Who ever thought the following words would be uttered: Brendan Gleeson and Don Cheadle are comedy gold ?
The fact is they are in The Guard, an independent Irish film written and directed by John Michael McDonagh. Brendan Gleeson is the guard in a town on the west coast of Ireland. Our introduction to Boyle’s method of policing (and life in general) is, shall we say, a bit unorthodox. Whether it is pilfering drugs off of recent accident victims, or inappropriately handling corpses, Sgt. Boyle is not anyone you would want on your beat.
A recent murder in the area is revealed to be part of a larger drug smuggling operation that has international implications. The FBI, represented by Agent Wendell Everett (Don Cheadle), is called in to assist the locals with the operation. They are looking for three men they suspect are involved in the trafficking a boatload of missing narcotics. Add to that the disappearance of a local officer, and our boys have their hands full.
After a rather rough start Boyle and Everett establish a tenuous camaraderie, which comes in handy by the time the film reaches its climax.
For the role of Sgt. Boyle, Gleeson has been nominated for a Golden Globe in the category of Best Actor (Comedy or Musical). In the role of the straight man that is also a fish out of water, Don Cheadle delivers. Cheadle is no stranger to comedy, but he hits the mark in this film, which showcases his versatility. Rounding out the talented cast are Liam Cunningham, Mark Strong and Fionnula Flanagan.

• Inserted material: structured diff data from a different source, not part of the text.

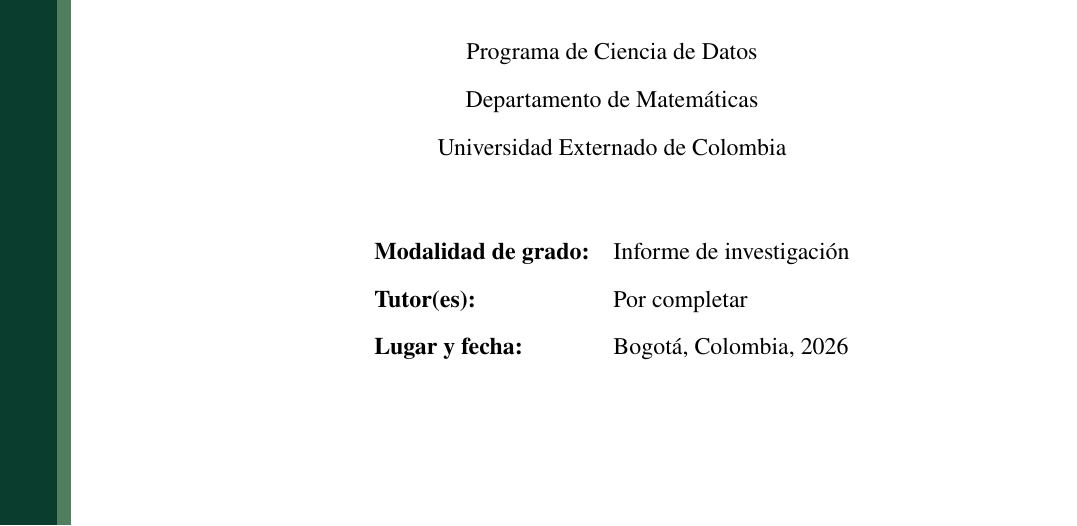
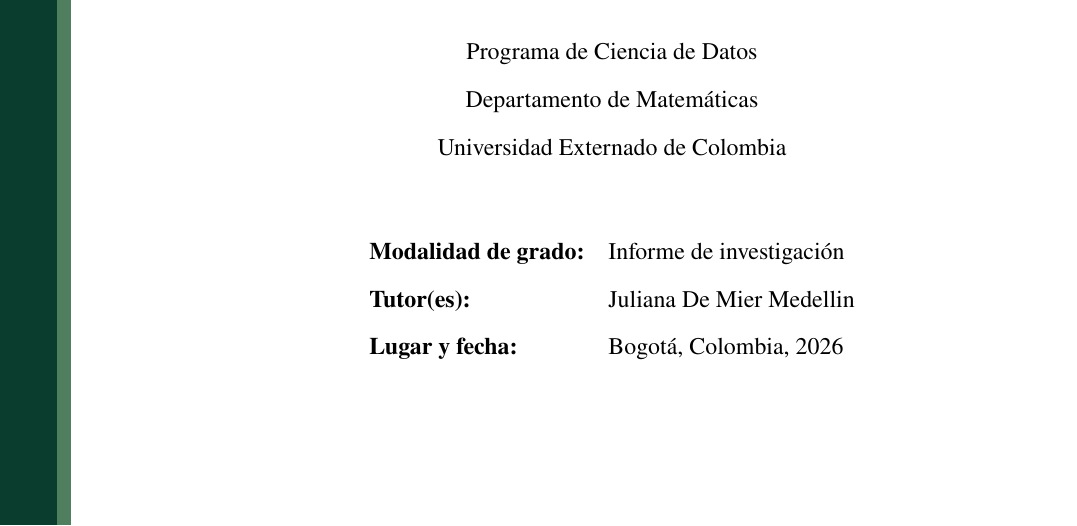
Before and after one commit to NotJaayz/mars-agent-research, a LaTeX thesis (tesis/main.tex, which reads tesis/config.tex): part of page 1 of 93, cut so that both start at the same text. Compiled offline with pdfLaTeX.

Commit message:
Completa el nombre de la dirección de tesis en la portada
La portada mostraba 'Por completar' en el campo de tutor.

```diff
--- a/tesis/config.tex
+++ b/tesis/config.tex
@@ -16,7 +16,7 @@
 \newcommand{\ThesisDepartment}{Departamento de Matemáticas}
 \newcommand{\ThesisUniversity}{Universidad Externado de Colombia}
 
-\newcommand{\ThesisAdvisors}{Por completar}
+\newcommand{\ThesisAdvisors}{Juliana De Mier Medellin}
 \newcommand{\ThesisCity}{Bogotá, Colombia}
 \newcommand{\ThesisYear}{2026}
 
```
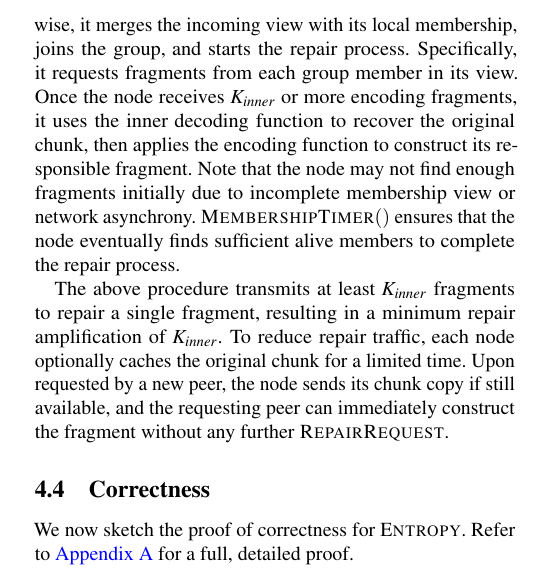
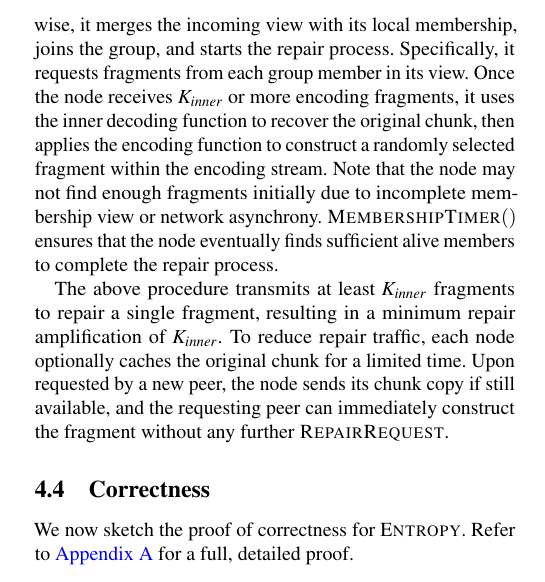
Before and after one commit to sgdxbc/dddht-paper, a LaTeX document (paper.tex, which reads sections/protocol.tex): part of one column of page 8 of 19, cut so that both start at the same text. Compiled offline with pdfLaTeX; a LaTeX package or settings file that is missing is left out.

Commit message:
update 4.3.4

```diff
--- a/sections/protocol.tex
+++ b/sections/protocol.tex
@@ -417,7 +417,7 @@ Upon receiving a \mtype{RepairRequest}, the node immediately responds if it alre
 Otherwise, it merges the incoming view with its local membership, joins the group, and starts the repair process.
 Specifically, it requests fragments from each group member in its view.
 %Each request includes its selection proof for verification.
-Once the node receives $\kin$ or more encoding fragments, it uses the inner decoding function to recover the original chunk, then applies the encoding function to construct its responsible fragment.
+Once the node receives $\kin$ or more encoding fragments, it uses the inner decoding function to recover the original chunk, then applies the encoding function to construct a randomly selected fragment within the encoding stream.
 Note that the node may not find enough fragments initially due to incomplete membership view or network asynchrony.
 %Subsequent \mtype{RepairRequest}{}s from other peers initiating repair will update the membership view through $\fn{MergeView}()$.
 $\fn{MembershipTimer}()$ ensures that the node eventually finds sufficient alive members to complete the repair process.
```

With a complex blend of raunchiness, humor, drama, tragedy, (very) foul language and brief flashes of violence, one of these elements could easily get lost in a film that runs just shy of 100 minutes. But the McDonagh aptly finds that balance to give the audience a satisfyingly entertaining film.